The government's announcement that 16- and 17-year-olds will be offered the coronavirus vaccine within weeks is a "welcome step", the Association of Colleges has said.
AoC chief executive David Hughes said vaccines were "a sure way to help reduce transmission and subsequently lessen the likelihood of severe disruption to students’ learning when the new academic year begins".
He added the scientific advice to government was that this is the right thing to do for 16- and 17-year-olds, for their parents/carers, for college staff and the communities they live within.
Covid unemployment: Government tight-lipped on Kickstart 2022 extension
Easing restrictions: What it will mean for colleges
"As part of a wider strategy that colleges already have in place, including testing and all of the measures on campuses, this expansion of the vaccine rollout will be a key part of learning to live with this virus and keep disruption in education to a minimum.”
Earlier today, health secretary Sajid Javid said he had asked the NHS to prepare to deliver vaccinations to 16- and 17-year-olds “as soon as possible”.
When asked when the first 16- or 17-year-olds would be able to get their vaccines, he added: “It will be this month and so the way we’re going to roll this out, I think as people will expect, is working through the clinicians, working through GPs, through the primary care networks.

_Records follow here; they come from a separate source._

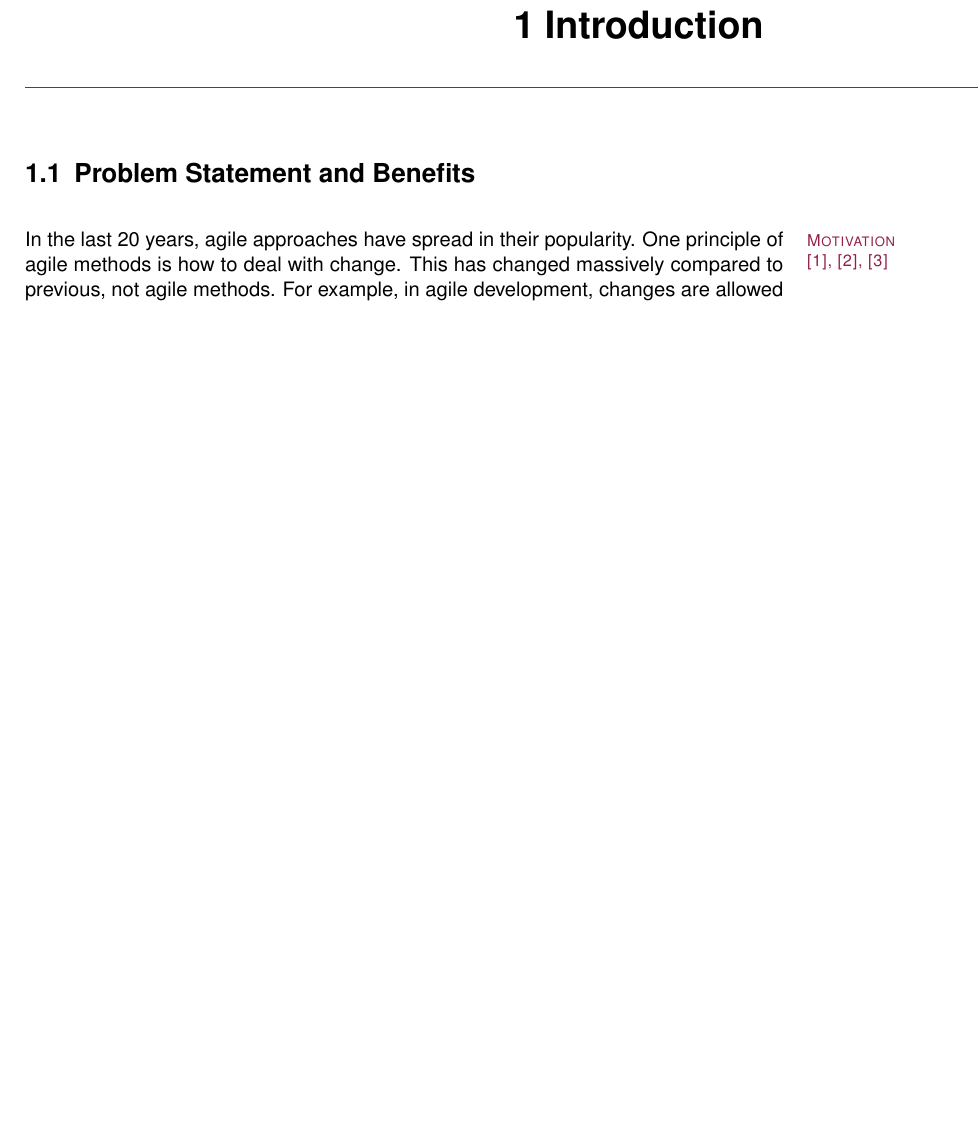
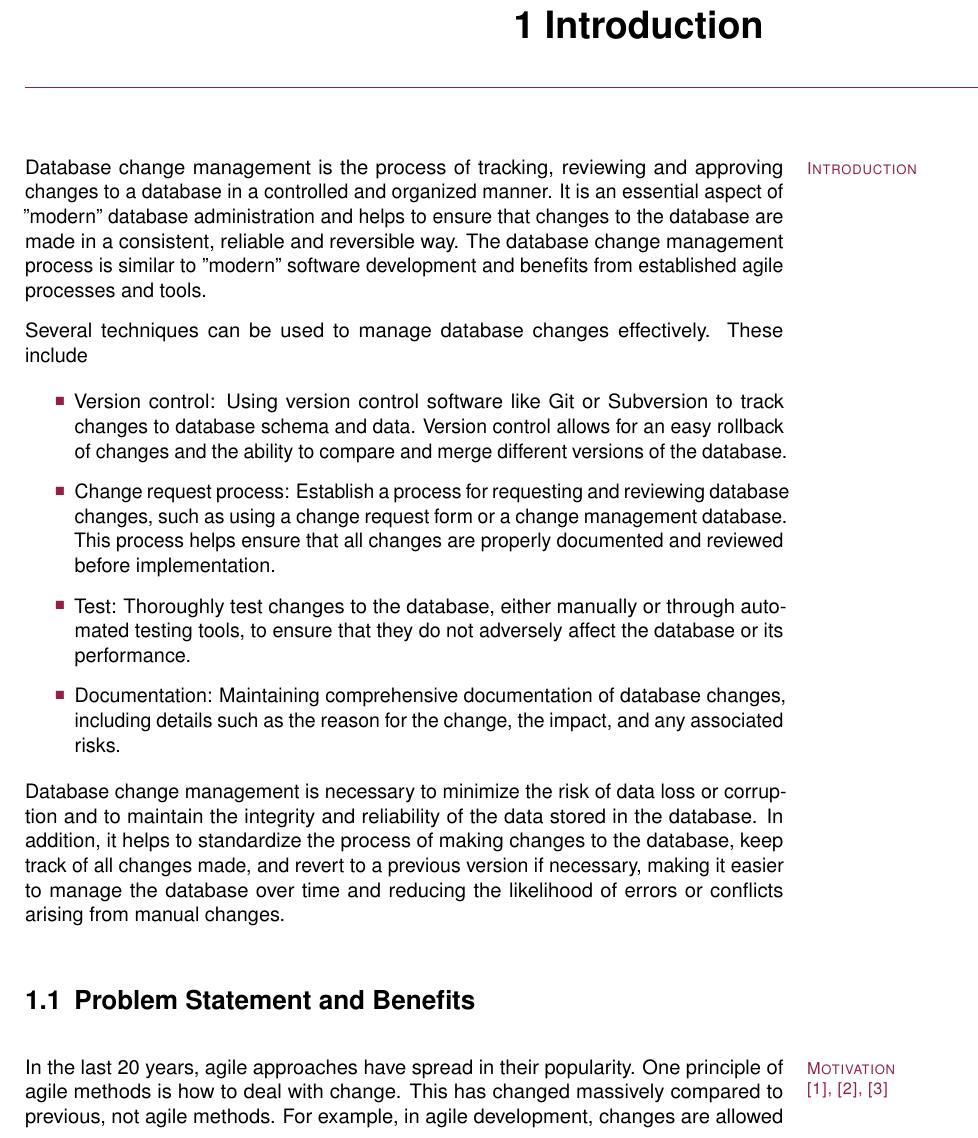
Before and after one commit to marco-fuchs/DB-Change-Management-Techniques, a LaTeX thesis (doku.tex, which reads chapters/introduction/introduction.tex): part of page 7 of 59 before the commit and part of page 7 of 61 after it, cut so that both start at the same text, the shorter picture padded with empty space. Compiled offline with pdfLaTeX.

Commit message:
Update introduction.tex

```diff
--- a/chapters/introduction/introduction.tex
+++ b/chapters/introduction/introduction.tex
@@ -3,8 +3,25 @@
 
 
 \chapter{Introduction}
+\marginpar{Introduction}%
+Database change management is the process of tracking, reviewing and approving changes to a database in a controlled and organized manner. It is an essential aspect of "modern" database administration and helps to ensure that changes to the database are made in a consistent, reliable and reversible way. The database change management process is similar to "modern" software development and benefits from established agile processes and tools.
+
+Several techniques can be used to manage database changes effectively. These include
+
+\begin{itemize}
+	\item Version control: Using version control software like Git or Subversion to track changes to database schema and data. Version control allows for an easy rollback of changes and the ability to compare and merge different versions of the database.
+
+	\item Change request process: Establish a process for requesting and reviewing database changes, such as using a change request form or a change management database. This process helps ensure that all changes are properly documented and reviewed before implementation.
+
+	\item Test: Thoroughly test changes to the database, either manually or through automated testing tools, to ensure that they do not adversely affect the database or its performance.
+
+	\item Documentation: Maintaining comprehensive documentation of database changes, including details such as the reason for the change, the impact, and any associated risks.
+
+\end{itemize}
+
+Database change management is necessary to minimize the risk of data loss or corruption and to maintain the integrity and reliability of the data stored in the database. In addition, it helps to standardize the process of making changes to the database, keep track of all changes made, and revert to a previous version if necessary, making it easier to manage the database over time and reducing the likelihood of errors or conflicts arising from manual changes.
+
 \section{Problem Statement and Benefits}%
-
  \marginpar{Motivation\\ \cite{techopedia2022}, \cite{Choudhry2018}, \cite{Parsick2018}}%
  In the last 20 years, agile approaches have spread in their popularity. One principle of agile methods is how to deal with change. This has changed massively compared to previous, not agile methods. For example, in agile development, changes are allowed even in the late stages of the project. However, the database community has traditionally considered database design to be something that is planned.
 
```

“Also, we will use hospital hubs, we will use hubs like this in Bournemouth today that I have visited, that I was very impressed by, and also we’ll be working through the already existing schools vaccination programme, which I think will help to bolster this.”